■ **Your objective**
If a line in the entries below includes "river", pick it out and copy it.

■ **Raw data**
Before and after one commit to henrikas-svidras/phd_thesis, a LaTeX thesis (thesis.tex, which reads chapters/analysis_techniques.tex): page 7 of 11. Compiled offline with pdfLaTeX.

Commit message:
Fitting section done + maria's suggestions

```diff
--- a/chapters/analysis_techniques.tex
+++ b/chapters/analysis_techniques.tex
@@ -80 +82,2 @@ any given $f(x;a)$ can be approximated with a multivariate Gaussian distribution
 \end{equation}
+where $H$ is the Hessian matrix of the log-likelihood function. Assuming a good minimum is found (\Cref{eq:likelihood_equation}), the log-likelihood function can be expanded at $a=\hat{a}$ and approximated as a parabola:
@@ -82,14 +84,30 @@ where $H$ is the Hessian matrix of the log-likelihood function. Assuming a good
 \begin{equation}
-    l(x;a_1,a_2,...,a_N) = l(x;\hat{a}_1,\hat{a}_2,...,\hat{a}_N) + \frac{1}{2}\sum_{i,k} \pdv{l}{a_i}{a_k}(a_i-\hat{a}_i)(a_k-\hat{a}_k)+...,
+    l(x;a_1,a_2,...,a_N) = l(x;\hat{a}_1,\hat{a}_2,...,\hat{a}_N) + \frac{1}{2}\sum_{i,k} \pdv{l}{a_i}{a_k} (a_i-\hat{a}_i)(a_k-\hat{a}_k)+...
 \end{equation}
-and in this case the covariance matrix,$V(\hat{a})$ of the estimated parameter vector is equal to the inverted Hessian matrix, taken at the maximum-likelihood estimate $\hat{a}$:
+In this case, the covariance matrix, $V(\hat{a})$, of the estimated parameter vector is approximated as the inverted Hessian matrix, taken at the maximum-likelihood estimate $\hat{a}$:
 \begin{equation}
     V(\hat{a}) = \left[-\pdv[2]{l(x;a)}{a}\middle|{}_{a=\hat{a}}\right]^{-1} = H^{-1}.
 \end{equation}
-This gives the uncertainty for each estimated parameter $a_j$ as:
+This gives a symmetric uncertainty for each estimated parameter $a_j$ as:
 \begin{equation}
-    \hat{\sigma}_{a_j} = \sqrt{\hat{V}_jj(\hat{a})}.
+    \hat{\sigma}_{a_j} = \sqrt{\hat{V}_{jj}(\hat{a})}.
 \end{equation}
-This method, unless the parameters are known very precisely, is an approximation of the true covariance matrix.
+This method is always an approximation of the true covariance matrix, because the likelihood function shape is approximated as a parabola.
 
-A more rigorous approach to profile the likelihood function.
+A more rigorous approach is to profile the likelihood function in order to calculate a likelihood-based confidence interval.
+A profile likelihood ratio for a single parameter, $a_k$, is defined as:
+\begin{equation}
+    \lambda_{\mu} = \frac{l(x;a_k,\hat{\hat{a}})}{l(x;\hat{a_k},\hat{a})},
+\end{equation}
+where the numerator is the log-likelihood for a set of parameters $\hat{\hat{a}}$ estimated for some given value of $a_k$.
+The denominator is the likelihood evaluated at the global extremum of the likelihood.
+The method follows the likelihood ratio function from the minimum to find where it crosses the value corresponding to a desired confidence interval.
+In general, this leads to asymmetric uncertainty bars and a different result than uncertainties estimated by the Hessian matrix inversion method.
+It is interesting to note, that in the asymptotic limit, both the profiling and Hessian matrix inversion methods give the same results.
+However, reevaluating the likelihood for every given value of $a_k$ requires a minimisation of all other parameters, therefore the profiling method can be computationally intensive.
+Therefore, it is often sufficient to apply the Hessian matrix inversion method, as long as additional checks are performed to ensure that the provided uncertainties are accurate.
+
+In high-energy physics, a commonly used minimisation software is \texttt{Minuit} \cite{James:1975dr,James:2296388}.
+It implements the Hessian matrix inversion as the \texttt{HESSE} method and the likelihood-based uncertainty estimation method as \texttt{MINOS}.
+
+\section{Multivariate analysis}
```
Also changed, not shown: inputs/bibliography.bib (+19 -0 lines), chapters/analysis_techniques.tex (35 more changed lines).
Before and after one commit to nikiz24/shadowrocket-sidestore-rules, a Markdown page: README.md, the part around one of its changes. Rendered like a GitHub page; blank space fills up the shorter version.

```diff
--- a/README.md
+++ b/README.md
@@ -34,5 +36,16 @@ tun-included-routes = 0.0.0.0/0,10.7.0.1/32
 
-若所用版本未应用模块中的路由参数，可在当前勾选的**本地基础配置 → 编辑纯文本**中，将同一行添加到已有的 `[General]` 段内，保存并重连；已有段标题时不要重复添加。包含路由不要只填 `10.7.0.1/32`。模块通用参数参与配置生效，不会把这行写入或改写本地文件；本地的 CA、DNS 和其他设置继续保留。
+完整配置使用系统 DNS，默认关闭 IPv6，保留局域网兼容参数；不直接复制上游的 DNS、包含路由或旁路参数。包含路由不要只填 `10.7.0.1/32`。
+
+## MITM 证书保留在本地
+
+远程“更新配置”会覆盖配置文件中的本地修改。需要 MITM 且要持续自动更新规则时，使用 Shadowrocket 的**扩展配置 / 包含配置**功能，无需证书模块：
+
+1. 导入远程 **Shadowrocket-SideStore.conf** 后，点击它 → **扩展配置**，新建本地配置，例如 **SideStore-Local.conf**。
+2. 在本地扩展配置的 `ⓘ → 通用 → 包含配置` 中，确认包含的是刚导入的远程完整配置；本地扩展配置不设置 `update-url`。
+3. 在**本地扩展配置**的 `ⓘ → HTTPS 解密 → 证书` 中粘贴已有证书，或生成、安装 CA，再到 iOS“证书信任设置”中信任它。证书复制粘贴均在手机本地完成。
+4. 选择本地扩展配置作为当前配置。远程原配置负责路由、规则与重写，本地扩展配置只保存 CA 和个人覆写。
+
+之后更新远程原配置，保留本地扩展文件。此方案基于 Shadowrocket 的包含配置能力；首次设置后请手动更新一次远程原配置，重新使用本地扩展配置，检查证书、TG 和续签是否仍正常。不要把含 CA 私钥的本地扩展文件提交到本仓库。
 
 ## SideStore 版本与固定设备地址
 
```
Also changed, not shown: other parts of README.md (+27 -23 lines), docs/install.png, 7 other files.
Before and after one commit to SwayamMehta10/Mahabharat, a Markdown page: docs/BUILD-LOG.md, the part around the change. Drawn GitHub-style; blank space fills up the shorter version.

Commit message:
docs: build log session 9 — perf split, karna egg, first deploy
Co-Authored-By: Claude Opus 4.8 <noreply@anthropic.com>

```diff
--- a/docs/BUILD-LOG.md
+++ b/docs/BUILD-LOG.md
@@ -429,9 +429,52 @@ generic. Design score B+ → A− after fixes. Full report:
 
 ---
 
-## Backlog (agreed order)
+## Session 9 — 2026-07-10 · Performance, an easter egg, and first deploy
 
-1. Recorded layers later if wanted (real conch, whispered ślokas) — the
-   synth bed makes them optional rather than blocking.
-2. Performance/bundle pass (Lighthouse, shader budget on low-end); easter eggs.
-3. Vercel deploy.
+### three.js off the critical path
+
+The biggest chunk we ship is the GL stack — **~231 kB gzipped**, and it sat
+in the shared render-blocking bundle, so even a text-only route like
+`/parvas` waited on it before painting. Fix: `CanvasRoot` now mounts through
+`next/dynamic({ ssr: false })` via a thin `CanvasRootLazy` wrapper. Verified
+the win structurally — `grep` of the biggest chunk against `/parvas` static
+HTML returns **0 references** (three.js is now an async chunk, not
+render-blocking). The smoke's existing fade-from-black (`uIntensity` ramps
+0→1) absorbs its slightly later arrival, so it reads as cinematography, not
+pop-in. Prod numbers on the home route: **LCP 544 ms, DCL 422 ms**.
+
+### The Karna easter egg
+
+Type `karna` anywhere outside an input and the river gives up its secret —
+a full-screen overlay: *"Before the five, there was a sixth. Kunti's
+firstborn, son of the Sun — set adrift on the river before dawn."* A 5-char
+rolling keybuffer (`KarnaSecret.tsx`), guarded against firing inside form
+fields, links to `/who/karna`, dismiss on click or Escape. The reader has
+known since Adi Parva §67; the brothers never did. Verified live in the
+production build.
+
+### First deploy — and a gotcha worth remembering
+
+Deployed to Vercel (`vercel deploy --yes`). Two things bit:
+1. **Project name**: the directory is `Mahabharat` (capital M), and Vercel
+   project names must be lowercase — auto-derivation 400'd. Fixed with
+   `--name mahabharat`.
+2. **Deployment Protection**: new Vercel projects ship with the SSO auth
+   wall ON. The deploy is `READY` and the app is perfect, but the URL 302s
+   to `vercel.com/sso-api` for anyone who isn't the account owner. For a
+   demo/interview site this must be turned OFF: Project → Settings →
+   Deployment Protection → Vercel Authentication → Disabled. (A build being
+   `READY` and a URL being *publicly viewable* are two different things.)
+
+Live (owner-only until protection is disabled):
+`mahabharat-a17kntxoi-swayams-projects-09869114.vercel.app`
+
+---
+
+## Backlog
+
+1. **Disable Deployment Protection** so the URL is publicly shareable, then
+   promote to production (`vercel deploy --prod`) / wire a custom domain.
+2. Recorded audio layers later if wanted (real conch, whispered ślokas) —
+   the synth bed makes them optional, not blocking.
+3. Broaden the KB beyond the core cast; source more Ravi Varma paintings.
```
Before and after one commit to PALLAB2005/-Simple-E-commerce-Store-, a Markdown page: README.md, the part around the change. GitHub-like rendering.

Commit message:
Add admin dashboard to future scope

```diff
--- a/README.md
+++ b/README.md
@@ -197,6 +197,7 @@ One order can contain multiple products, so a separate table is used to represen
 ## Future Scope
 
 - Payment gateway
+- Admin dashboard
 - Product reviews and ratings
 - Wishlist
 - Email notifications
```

■ **Reply**
+Type `karna` anywhere outside an input and the river gives up its secret —
+firstborn, son of the Sun — set adrift on the river before dawn."* A 5-char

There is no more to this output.